The pouring process has an influence on a beer's presentation.
The rate of flow from the tap or other serving vessel, tilt of the glass, and position of the pour (in the center or down the side) into the glass all influence the end result, such as the size and longevity of the head, lacing (the pattern left by the head as it moves down the glass as the beer is drunk), and turbulence of the beer and its release of carbonation.
Heavily carbonated beers such as German pilsners or weissbiers may need settling time before serving, however many Weissbiers are served with the addition of the remaining yeast at the bottom of the bottle to add both flavor and color.
Rating beer is a recent craze that combines the enjoyment of beer drinking with the hobby of collecting. People drink beer and then record their scores and comments on various internet websites. This is a worldwide activity and people in the USA will swap bottles of beer with people living in New Zealand and Russia. People's scores may be tallied together to create lists of the most popular beers in each country as well as the most highly rated beers in the world.
Beer contains alcohol which has a number of health risks and benefits. However, beer includes a wide variety of other agents that are currently undergoing scientific evaluation.
Nutritionally, beer can contain significant amounts of magnesium, selenium, potassium, phosphorus, biotin, and B vitamins. Typically, the darker the brew, the more nutrient dense.
A 2005 Japanese study found that non-alcoholic beer may possess strong anti-cancer properties. . Another study found non-alcoholic beer to mirror the cardiovascular benefits associated with moderate consumption of alcoholic beverages.
It is considered that over-eating and lack of muscle tone is the main cause of a beer belly, rather than beer consumption.
The Strongest Beers In The World
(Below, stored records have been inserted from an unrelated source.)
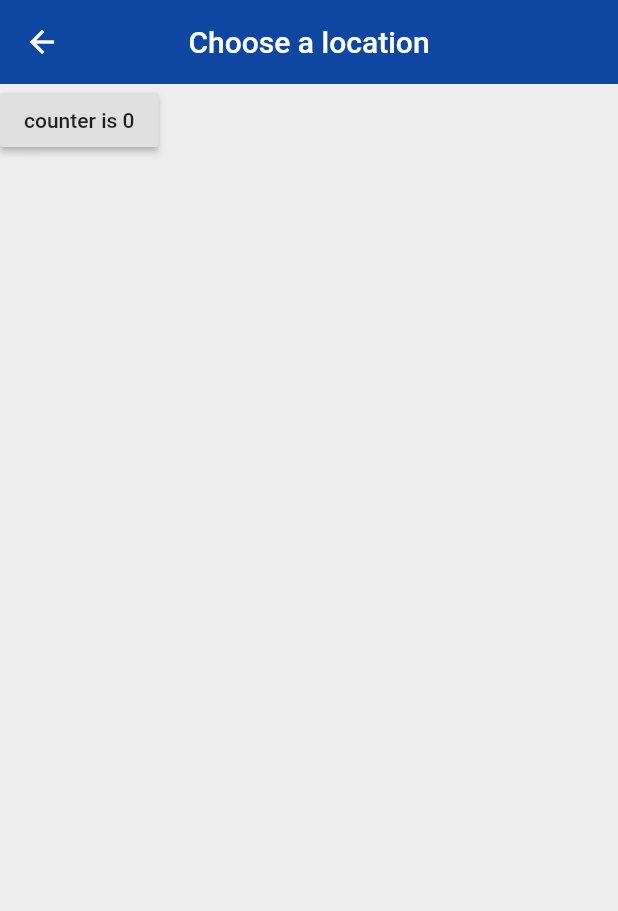
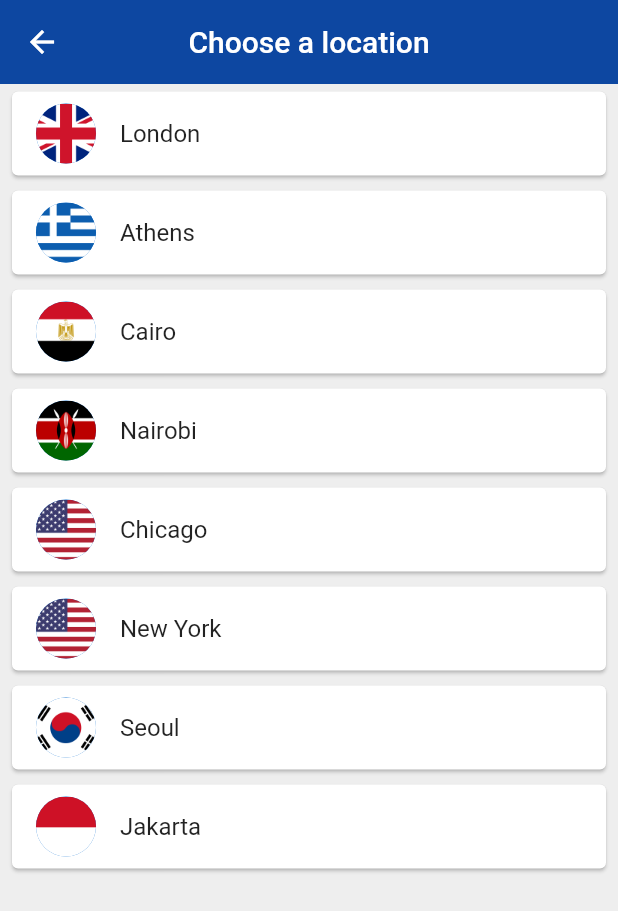
Before and after one commit to Emericen/world_time, a Flutter app: the Home screen opened directly with empty values, after a tap on "Edit Location", on a phone screen of 412 x 824 dp. Shown: the top 911 px of the screen. Run offline on Flutter 3.47's test engine with Material 2 defaults, Android fonts, the phone set to English and light mode, and no system bars; our stand-ins replace flutter_spinkit; network calls fail; statements that could not run were skipped.

Commit message:
all done

```diff
--- a/lib/pages/choose_location.dart
+++ b/lib/pages/choose_location.dart
@@ -1,4 +1,5 @@
 import 'package:flutter/material.dart';
+import 'package:world_time/services/world_time.dart';
 
 class ChooseLocation extends StatefulWidget {
   @override
@@ -7,14 +8,34 @@ class ChooseLocation extends StatefulWidget {
 
 class _ChooseLocationState extends State<ChooseLocation> {
 
-  int counter = 0;
+//  int counter = 0;
+  List<WorldTime> locations = [
+    WorldTime(url: 'Europe/London', location: 'London', flag: 'uk.png'),
+    WorldTime(url: 'Europe/Berlin', location: 'Athens', flag: 'greece.png'),
+    WorldTime(url: 'Africa/Cairo', location: 'Cairo', flag: 'egypt.png'),
+    WorldTime(url: 'Africa/Nairobi', location: 'Nairobi', flag: 'kenya.png'),
+    WorldTime(url: 'America/Chicago', location: 'Chicago', flag: 'usa.png'),
+    WorldTime(url: 'America/New_York', location: 'New York', flag: 'usa.png'),
+    WorldTime(url: 'Asia/Seoul', location: 'Seoul', flag: 'south_korea.png'),
+    WorldTime(url: 'Asia/Jakarta', location: 'Jakarta', flag: 'indonesia.png'),
+  ];
+
+  // update time on home page on tap
+  void updateTime(index) async {
+    WorldTime instance = locations[index];
+    await instance.getTime();
+    Navigator.pop(context, {
+      'location': instance.location,
+      'flag': instance.flag,
+      'time': instance.time,
+      'isDayTime': instance.isDayTime
+    });
+  }
+
 
   @override
   void initState() {
-    // legend has it initState() is where you use 3rd party API.
     super.initState();
-    print('initState func ran');
-//    getData();
   }
 
   @override
@@ -28,14 +49,34 @@ class _ChooseLocationState extends State<ChooseLocation> {
         centerTitle: true,
         elevation: 0,
       ),
-      body: RaisedButton(
-        onPressed: () {
-          setState(() {
-            counter += 1;
-          });
-        },
-        child: Text('counter is $counter'),
-      )
+      body: ListView.builder(
+        itemCount: locations.length,
+        itemBuilder: (context, index) {
+          return Padding(
+            padding: const EdgeInsets.symmetric(vertical: 1, horizontal: 4),
+            child: Card(
+              child: ListTile(
+                onTap: () {
+                  updateTime(index);
+                },
+                title: Text(locations[index].location),
+                leading: CircleAvatar(
+                  backgroundImage: AssetImage('assets/${locations[index].flag}'),
+                ),
+              ),
+            ),
+          );
+        }
+      ),
+
+//      body: RaisedButton(
+//        onPressed: () {
+//          setState(() {
+//            counter += 1;
+//          });
+//        },
+//        child: Text('counter is $counter'),
+//      )
     );
   }
 }
--- a/lib/pages/home.dart
+++ b/lib/pages/home.dart
@@ -12,23 +12,79 @@ class _HomeState extends State<Home> {
   @override
   Widget build(BuildContext context) {
 
-    data = ModalRoute.of(context).settings.arguments;
+    data = data.isNotEmpty? data : ModalRoute.of(context).settings.arguments;
     print(data);
     // setting the data, don't need setstate b/c this is before we return anything
 
+    String bgImage = data['isDayTime'] ? 'day.png' : 'night.png';
+    Color bgColor = data['isDayTime'] ? Colors.blue : Colors.indigo[700];
+
     return Scaffold(
-      body: SafeArea(  // now the text won't go into hair line.
+      backgroundColor: bgColor,
+      body: SafeArea( // now the text won't go into hair line.
+        child: Container(
+          decoration: BoxDecoration(
+            image: DecorationImage(
+              image: AssetImage('assets/$bgImage'),
+              fit:BoxFit.cover,
+            )
+          ),
+          child: Padding(
+            padding: const EdgeInsets.fromLTRB(0, 120, 0, 0),
             child: Column(
               children: <Widget>[
                 FlatButton.icon(
-              onPressed: () {
-                Navigator.pushNamed(context, '/location');
+                  onPressed: () async {
+                    // set choosing location as a big async task
+                    // so we can pass in location
+                    dynamic result = await Navigator.pushNamed(context, '/location');
+                    setState(() {
+                      // overwriting the original data with new selected data
+                      data = {
+                        'time': result['time'],
+                        'location': result['location'],
+                        'isDayTime': result['isDayTime'],
+                        'flag': result['flag']
+                      };
+                    });
                   },
-              icon: Icon(Icons.edit_location),
-              label: Text('Edit Location'),
+                  icon: Icon(
+                    Icons.edit_location,
+                    color: Colors.white,
+                  ),
+                  label: Text(
+                    'Edit Location',
+                    style: TextStyle(
+                      color: Colors.white,
+                    ),
+                  ),
+                ),
+                SizedBox(height: 20),
+                Row(
+                  mainAxisAlignment: MainAxisAlignment.center,
+                  children: <Widget>[
+                    Text(
+                      data['location'],
+                      style: TextStyle(
+                        fontSize: 28,
+                        letterSpacing: 2,
+                        color: Colors.white,
+                      ),
                     ),
                   ],
                 ),
+                SizedBox(height: 20),
+                Text(
+                  data['time'],
+                  style: TextStyle(
+                    fontSize: 66,
+                    color: Colors.white,
+                  ),
+                ),
+              ],
+            ),
+          ),
+        )
       )
     );
   }
--- a/lib/services/world_time.dart
+++ b/lib/services/world_time.dart
@@ -1,5 +1,6 @@
 import 'package:http/http.dart';
 import 'dart:convert';
+import 'package:intl/intl.dart';
 
 class WorldTime {
 
@@ -7,6 +8,7 @@ class WorldTime {
   String time;      // the time in that location
   String flag;      // url to an asset flag icon
   String url;       // location url for api endpoint
+  bool isDayTime;
 
   WorldTime({this.location, this.flag, this.url});
 
@@ -22,9 +24,10 @@ class WorldTime {
     // create DateTime object
     DateTime now = DateTime.parse(datetime);
     now = now.add(Duration(hours: int.parse(offset)));
-
+    isDayTime = now.hour > 6 && now.hour < 20;
     // set time property
-    time = now.toString();
+//    time = now.toString();
+    time = DateFormat.jm().format(now);
   }
 
 }
```
Also changed, not shown: lib/pages/loading.dart (+12 -4 lines), pubspec.yaml (+4 -3 lines), assets/day.png (added), assets/egypt.png (added), assets/germany.png (added), assets/greece.png (added), assets/indonesia.png (added), assets/kenya.png (added), assets/night.png (added), assets/south_korea.png (added), assets/uk.png (added), assets/usa.png (added), pubspec.lock. Lines whose indentation alone changed are shown as unchanged.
Beer strength varies by local custom. British ale tends to average 4.4% abv. Belgian beers tend to average 8% abv. While the typical strength for the global pale lager is 5% abv. The yeast used for brewing beer normally cannot get the strength much beyond 12% abv; however, in the 1980s the Swiss brewery Hurlimann developed a yeast strain which could get as high as 14% for their Samichlaus beer. Since then breweries have experimented with using champagne yeasts, continually pushing up the strength. Samuel Adams reached 20% abv with Millennium. The strongest beer sold in Britain was Dogfish Head's World Wide Stout, a 21% abv stout which was available from UK Safeways in 2003. In Japan in 2005, the Hakusekikan Beer Restaurant sold an Eisbock believed to be 28% abv. The beer that is considered to be the strongest yet made is Hair of the Dog's Dave - a 29% abv barley wine made in 1994.